## [Exercise brief]
Copy out all lines in the data below containing the string "checked".
----
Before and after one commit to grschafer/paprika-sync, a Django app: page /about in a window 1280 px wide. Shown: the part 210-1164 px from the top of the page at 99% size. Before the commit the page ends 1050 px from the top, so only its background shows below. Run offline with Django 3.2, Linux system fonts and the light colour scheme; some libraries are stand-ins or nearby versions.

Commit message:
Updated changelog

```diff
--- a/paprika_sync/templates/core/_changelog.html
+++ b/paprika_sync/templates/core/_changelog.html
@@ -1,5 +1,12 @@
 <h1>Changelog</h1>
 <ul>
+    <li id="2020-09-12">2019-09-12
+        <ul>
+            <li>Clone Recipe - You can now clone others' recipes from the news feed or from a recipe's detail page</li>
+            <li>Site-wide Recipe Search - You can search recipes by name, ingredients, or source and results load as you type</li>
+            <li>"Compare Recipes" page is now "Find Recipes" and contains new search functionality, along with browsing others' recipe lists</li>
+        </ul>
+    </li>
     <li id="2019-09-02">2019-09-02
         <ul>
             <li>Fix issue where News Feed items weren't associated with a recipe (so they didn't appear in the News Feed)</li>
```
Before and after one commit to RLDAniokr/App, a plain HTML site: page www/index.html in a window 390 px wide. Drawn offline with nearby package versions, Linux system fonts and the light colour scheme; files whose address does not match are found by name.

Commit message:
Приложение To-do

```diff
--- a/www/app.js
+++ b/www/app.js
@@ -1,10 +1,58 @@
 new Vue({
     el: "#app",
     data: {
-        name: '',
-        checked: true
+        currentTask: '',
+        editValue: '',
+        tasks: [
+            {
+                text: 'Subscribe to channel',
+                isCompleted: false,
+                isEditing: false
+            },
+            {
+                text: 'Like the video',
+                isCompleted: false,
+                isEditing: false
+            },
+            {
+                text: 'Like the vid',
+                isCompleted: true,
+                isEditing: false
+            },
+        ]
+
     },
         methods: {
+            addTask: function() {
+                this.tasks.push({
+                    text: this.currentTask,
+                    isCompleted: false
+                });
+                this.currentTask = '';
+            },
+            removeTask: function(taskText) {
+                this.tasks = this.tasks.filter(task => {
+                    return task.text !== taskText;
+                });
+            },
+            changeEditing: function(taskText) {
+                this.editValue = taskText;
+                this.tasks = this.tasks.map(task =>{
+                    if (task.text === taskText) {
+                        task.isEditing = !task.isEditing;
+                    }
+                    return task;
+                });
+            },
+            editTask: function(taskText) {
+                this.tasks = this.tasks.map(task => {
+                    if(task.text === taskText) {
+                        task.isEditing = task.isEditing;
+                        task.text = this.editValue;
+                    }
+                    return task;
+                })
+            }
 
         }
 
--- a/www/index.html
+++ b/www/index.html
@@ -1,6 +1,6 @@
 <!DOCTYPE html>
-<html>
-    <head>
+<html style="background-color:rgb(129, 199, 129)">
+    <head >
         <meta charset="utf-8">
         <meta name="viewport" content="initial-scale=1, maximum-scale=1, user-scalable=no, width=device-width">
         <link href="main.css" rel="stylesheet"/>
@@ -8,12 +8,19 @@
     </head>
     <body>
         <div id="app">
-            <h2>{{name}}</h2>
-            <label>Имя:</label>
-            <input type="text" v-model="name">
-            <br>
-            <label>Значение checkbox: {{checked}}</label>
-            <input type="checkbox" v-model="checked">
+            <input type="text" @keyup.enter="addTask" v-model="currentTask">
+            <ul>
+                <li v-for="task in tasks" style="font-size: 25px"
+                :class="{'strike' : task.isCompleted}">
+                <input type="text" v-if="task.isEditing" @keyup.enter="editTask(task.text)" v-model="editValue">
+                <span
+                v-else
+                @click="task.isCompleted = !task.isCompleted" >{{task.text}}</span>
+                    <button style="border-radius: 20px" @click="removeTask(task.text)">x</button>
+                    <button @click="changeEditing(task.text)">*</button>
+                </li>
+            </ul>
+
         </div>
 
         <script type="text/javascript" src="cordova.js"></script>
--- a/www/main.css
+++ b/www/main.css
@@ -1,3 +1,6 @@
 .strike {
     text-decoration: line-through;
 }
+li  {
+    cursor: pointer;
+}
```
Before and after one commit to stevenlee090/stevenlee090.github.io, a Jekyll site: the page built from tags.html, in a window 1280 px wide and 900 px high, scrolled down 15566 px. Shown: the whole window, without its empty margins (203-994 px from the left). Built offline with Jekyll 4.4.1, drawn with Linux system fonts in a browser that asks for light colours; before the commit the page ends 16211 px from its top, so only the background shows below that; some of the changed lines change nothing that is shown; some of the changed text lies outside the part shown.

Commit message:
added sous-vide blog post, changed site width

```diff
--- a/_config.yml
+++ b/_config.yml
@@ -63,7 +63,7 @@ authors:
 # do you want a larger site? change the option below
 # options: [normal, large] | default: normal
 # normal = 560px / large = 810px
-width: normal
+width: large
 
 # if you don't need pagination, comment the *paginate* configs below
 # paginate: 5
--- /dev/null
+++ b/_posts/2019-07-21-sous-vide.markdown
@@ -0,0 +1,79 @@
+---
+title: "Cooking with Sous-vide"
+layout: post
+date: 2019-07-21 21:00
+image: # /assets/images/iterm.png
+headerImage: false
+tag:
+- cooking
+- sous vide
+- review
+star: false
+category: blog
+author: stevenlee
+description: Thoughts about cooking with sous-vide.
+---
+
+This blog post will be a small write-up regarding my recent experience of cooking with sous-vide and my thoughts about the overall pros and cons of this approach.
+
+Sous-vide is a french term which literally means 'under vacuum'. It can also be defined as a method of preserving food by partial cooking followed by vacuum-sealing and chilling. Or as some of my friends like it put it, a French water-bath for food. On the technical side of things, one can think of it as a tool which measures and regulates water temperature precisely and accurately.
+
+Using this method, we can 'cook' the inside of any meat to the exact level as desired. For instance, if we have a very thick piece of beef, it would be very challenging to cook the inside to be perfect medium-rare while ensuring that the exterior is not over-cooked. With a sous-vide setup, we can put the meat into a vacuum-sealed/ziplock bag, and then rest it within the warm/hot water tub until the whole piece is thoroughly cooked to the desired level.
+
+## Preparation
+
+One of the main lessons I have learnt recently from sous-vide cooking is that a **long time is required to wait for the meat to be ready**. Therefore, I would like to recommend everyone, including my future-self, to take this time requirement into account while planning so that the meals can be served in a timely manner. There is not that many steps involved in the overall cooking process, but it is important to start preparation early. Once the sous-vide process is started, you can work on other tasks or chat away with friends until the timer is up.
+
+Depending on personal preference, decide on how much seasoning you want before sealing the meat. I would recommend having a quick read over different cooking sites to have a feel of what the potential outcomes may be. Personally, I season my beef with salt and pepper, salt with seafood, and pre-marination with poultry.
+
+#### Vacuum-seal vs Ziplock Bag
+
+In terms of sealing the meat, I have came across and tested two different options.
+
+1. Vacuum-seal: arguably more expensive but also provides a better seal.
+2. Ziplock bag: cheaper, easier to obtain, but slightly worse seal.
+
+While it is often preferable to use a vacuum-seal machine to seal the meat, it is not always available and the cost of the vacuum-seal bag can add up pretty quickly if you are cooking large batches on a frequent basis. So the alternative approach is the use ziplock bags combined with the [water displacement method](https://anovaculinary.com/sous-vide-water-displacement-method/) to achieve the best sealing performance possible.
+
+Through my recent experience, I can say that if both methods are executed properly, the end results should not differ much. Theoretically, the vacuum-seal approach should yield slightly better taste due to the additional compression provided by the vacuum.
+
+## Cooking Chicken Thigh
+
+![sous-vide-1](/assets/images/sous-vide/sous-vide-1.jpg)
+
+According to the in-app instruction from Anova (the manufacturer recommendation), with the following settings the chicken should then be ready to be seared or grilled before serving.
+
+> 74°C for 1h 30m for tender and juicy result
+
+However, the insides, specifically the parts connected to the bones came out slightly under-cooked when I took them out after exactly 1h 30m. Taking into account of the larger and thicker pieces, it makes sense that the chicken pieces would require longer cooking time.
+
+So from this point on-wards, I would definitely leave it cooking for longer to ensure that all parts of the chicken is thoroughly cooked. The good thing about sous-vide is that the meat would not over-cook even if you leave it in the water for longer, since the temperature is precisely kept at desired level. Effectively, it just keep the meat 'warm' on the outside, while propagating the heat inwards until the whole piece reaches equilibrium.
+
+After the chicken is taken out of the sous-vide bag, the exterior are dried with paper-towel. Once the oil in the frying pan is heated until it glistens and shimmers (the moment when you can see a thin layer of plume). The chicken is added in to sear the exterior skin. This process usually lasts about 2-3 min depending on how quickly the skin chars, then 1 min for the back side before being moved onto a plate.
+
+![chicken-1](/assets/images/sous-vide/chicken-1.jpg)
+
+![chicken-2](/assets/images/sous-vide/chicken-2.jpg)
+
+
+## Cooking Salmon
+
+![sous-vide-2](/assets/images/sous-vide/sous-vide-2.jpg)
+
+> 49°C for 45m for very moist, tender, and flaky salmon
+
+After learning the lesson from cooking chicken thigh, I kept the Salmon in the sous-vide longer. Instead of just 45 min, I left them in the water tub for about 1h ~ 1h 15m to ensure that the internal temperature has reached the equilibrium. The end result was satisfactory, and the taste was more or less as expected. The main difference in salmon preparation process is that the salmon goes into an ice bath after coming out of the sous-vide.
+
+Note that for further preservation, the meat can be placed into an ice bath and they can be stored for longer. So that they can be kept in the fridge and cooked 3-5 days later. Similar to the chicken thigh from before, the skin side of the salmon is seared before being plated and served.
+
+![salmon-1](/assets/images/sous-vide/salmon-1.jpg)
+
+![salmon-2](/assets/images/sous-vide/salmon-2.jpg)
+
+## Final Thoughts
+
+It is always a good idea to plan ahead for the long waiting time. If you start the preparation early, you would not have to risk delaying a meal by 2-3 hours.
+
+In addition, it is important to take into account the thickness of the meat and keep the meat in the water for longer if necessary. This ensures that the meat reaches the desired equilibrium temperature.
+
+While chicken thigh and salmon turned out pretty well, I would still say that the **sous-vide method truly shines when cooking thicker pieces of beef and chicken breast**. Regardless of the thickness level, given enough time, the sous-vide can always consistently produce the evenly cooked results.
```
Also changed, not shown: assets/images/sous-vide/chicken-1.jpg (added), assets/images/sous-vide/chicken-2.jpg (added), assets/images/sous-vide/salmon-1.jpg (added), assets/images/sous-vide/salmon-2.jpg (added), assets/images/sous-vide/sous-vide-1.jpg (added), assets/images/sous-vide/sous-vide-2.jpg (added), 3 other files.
----
## [Completed task]
-        checked: true
-            <label>Значение checkbox: {{checked}}</label>
-            <input type="checkbox" v-model="checked">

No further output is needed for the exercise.